Difference listings:
=======
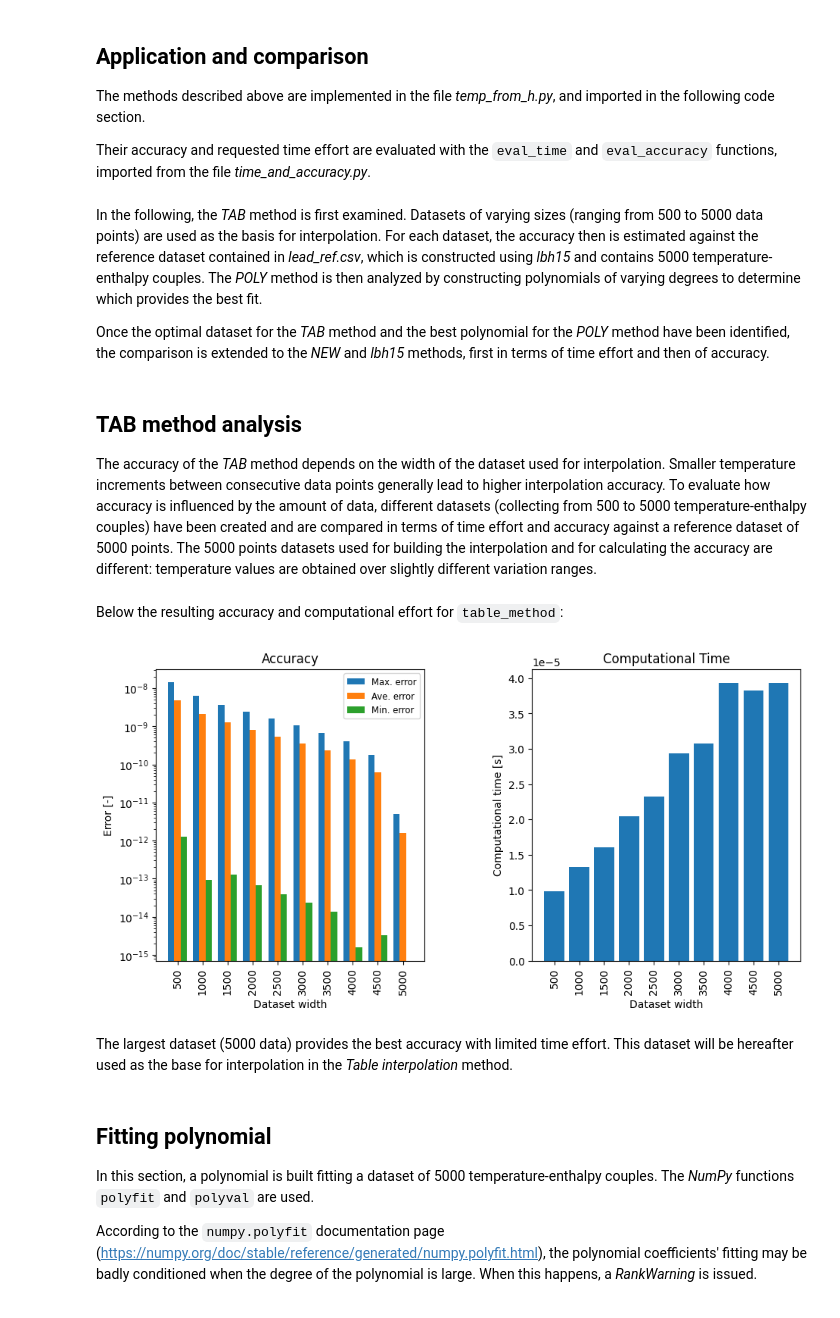
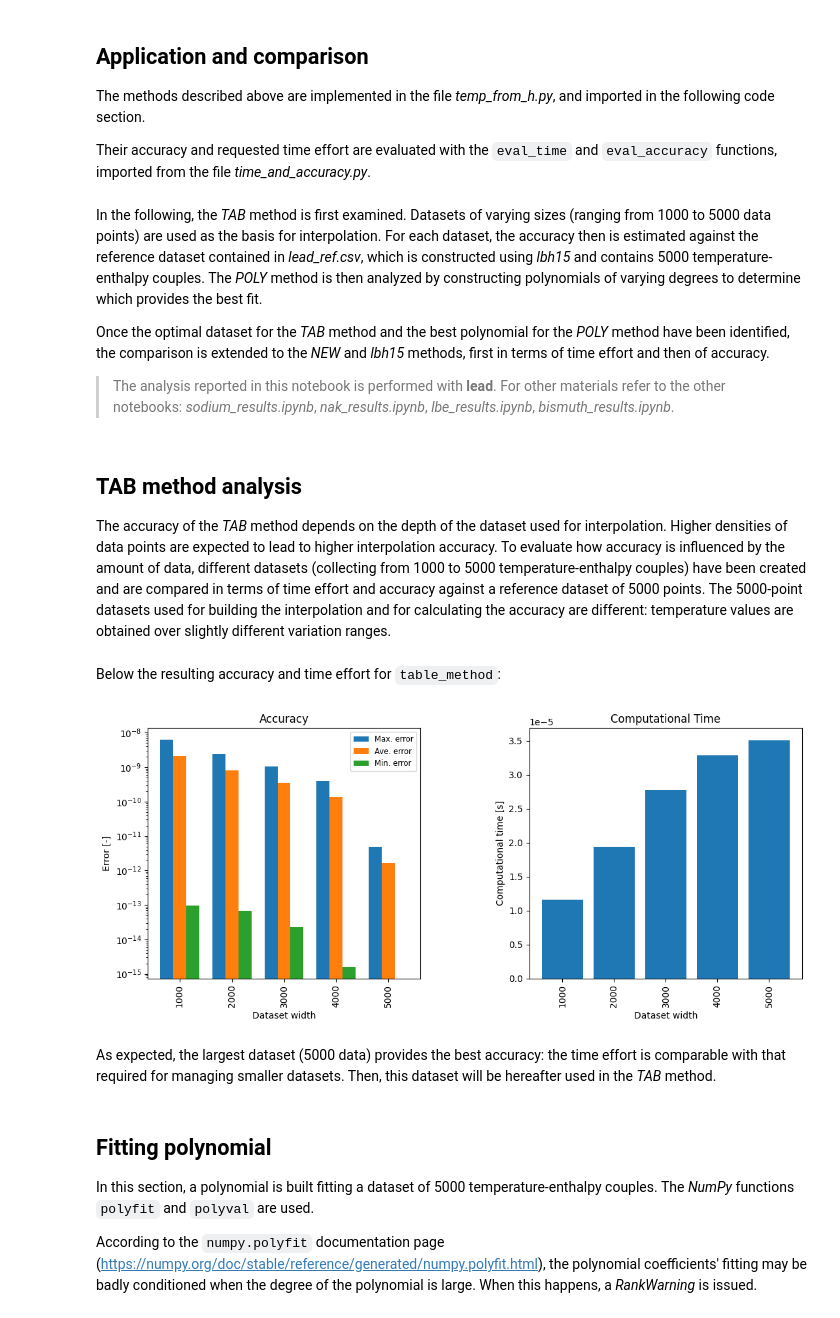
Before and after one commit to newcleo-dev-team/dassh_nc, a Jupyter notebook: enthalpy_to_temperature/enthalpy2temperature.ipynb, the cells around one changed output. Saved outputs shown, nothing was run; the diff lists cells and outputs as text; code cells hidden in the pictures.

Commit message:
[034_enthalpy_to_temperature], issue #34, added results for other materials

```diff
--- a/enthalpy_to_temperature/enthalpy2temperature.ipynb
+++ b/enthalpy_to_temperature/enthalpy2temperature.ipynb
@@ -49,36 +49,53 @@ The methods described above are implemented in the file _temp_from_h.py_, and im
 Their accuracy and requested time effort are evaluated with the `eval_time` and `eval_accuracy` functions, imported from the file _time_and_accuracy.py_.
 # %%
 from temp_from_h import newton_method, lbh15_method, table_method, poly_method
-from time_and_accuracy import eval_time, eval_accuracy, table_method_summary
+from time_and_accuracy import eval_time, eval_accuracy, table_method_summary, \
+    get_poly_results
 from plots import plot_table_evaluation, plot_polynomium_results, \
     plot_accuracy_comparison
-from _commons import DB_SIZES, DEG, DB_PATH_SUFFIX, DB_PATH_PREFIX
+from _commons import DB_SIZES, T_IN
 import numpy as np
+from dassh import Material
 from tabulate import tabulate
 import os
 
-reference = np.genfromtxt(os.path.join('data','lead_ref.csv'), delimiter=',')
+
+MATERIAL: str = 'lead'
+"""Material to be used"""
+DB_PATH_PREFIX: str = f"{MATERIAL}_"
+"""Prefix for the path to the data files"""
+DB_PATH_SUFFIX: str = ".csv"
+"""Suffix for the path to the data files"""
+DATA_FOLDER: str = os.path.join('data', MATERIAL)
+"""Folder containing the data files"""
+reference = np.genfromtxt(os.path.join(DATA_FOLDER, f'{MATERIAL}_ref.csv'),
+                          delimiter=',')
+coolant = Material(MATERIAL, T_IN)
 # %% [markdown]
-In the following, the _TAB_ method is first examined. Datasets of varying sizes (ranging from 500 to 5000 data points) are used as the basis for interpolation. For each dataset, the accuracy then is estimated against the reference dataset contained in _lead_ref.csv_, which is constructed using _lbh15_ and contains 5000 temperature-enthalpy couples.
+In the following, the _TAB_ method is first examined. Datasets of varying sizes (ranging from 1000 to 5000 data points) are used as the basis for interpolation. For each dataset, the accuracy then is estimated against the reference dataset contained in _lead_ref.csv_, which is constructed using _lbh15_ and contains 5000 temperature-enthalpy couples.
 The _POLY_ method is then analyzed by constructing polynomials of varying degrees to determine which provides the best fit.
 
 Once the optimal dataset for the _TAB_ method and the best polynomial for the _POLY_ method have been identified, the comparison is extended to the _NEW_ and _lbh15_ methods, first in terms of time effort and then of accuracy.
+
+
+> The analysis reported in this notebook is performed with **lead**. For other materials refer to the other notebooks:  _sodium_results.ipynb_, _nak_results.ipynb_, _lbe_results.ipynb_, _bismuth_results.ipynb_.
 # %% [markdown]
 ## TAB method analysis
-The accuracy of the _TAB_ method depends on the width of the dataset used for interpolation. Smaller temperature increments between consecutive data points generally lead to higher interpolation accuracy. To evaluate how accuracy is influenced by the amount of data, different datasets (collecting from 500 to 5000 temperature-enthalpy couples) have been created and are compared in terms of time effort and accuracy against a reference dataset of 5000 points. The 5000 points datasets used for building the interpolation and for calculating the accuracy are different: temperature values are obtained over slightly different variation ranges.
+The accuracy of the _TAB_ method depends on the depth of the dataset used for interpolation. Higher densities of data points are expected to lead to higher interpolation accuracy. To evaluate how accuracy is influenced by the amount of data, different datasets (collecting from 1000 to 5000 temperature-enthalpy couples) have been created and are compared in terms of time effort and accuracy against a reference dataset of 5000 points. The 5000-point datasets used for building the interpolation and for calculating the accuracy are different: temperature values are obtained over slightly different variation ranges.
 # %%
 results_table = {}
-
-for s in DB_SIZES:
-    results_table[s] = table_method_summary(reference, s)
+for s in DB_SIZES[MATERIAL]:
+    path = DB_PATH_PREFIX + str(s) + DB_PATH_SUFFIX
+    data_path = os.path.join(DATA_FOLDER, path)
+    results_table[s] = table_method_summary(reference, data_path)
 # %% [markdown]
-Below the resulting accuracy and computational effort for `table_method`:
+Below the resulting accuracy and time effort for `table_method`:
 # %%
-plot_table_evaluation(results_table)
+plot_table_evaluation(results_table, MATERIAL)
 # %% [output]
-[figure, old version]
+[figure, new version]
 # %% [markdown]
-The largest dataset (5000 data) provides the best accuracy with limited time effort. This dataset will be hereafter used as the base for interpolation in the _Table interpolation_ method.
+As expected, the largest dataset (5000 data) provides the best accuracy: the time effort is comparable with that required for managing smaller datasets. Then, this dataset will be hereafter used in the _TAB_ method.
 # %% [markdown]
 ## Fitting polynomial
 In this section, a polynomial is built fitting a dataset of 5000 temperature-enthalpy couples. The _NumPy_ functions `polyfit` and `polyval` are used.
```
Also changed, not shown: parts of 9 cells of this notebook, 42 other files.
=======
• _TASK OBJECTIVE_:
If a line of the records above holds the word "over", show it.

• _RESULT OF THE EXERCISE_:
-The accuracy of the _TAB_ method depends on the width of the dataset used for interpolation. Smaller temperature increments between consecutive data points generally lead to higher interpolation accuracy. To evaluate how accuracy is influenced by the amount of data, different datasets (collecting from 500 to 5000 temperature-enthalpy couples) have been created and are compared in terms of time effort and accuracy against a reference dataset of 5000 points. The 5000 points datasets used for building the interpolation and for calculating the accuracy are different: temperature values are obtained over slightly different variation ranges.
+The accuracy of the _TAB_ method depends on the depth of the dataset used for interpolation. Higher densities of data points are expected to lead to higher interpolation accuracy. To evaluate how accuracy is influenced by the amount of data, different datasets (collecting from 1000 to 5000 temperature-enthalpy couples) have been created and are compared in terms of time effort and accuracy against a reference dataset of 5000 points. The 5000-point datasets used for building the interpolation and for calculating the accuracy are different: temperature values are obtained over slightly different variation ranges.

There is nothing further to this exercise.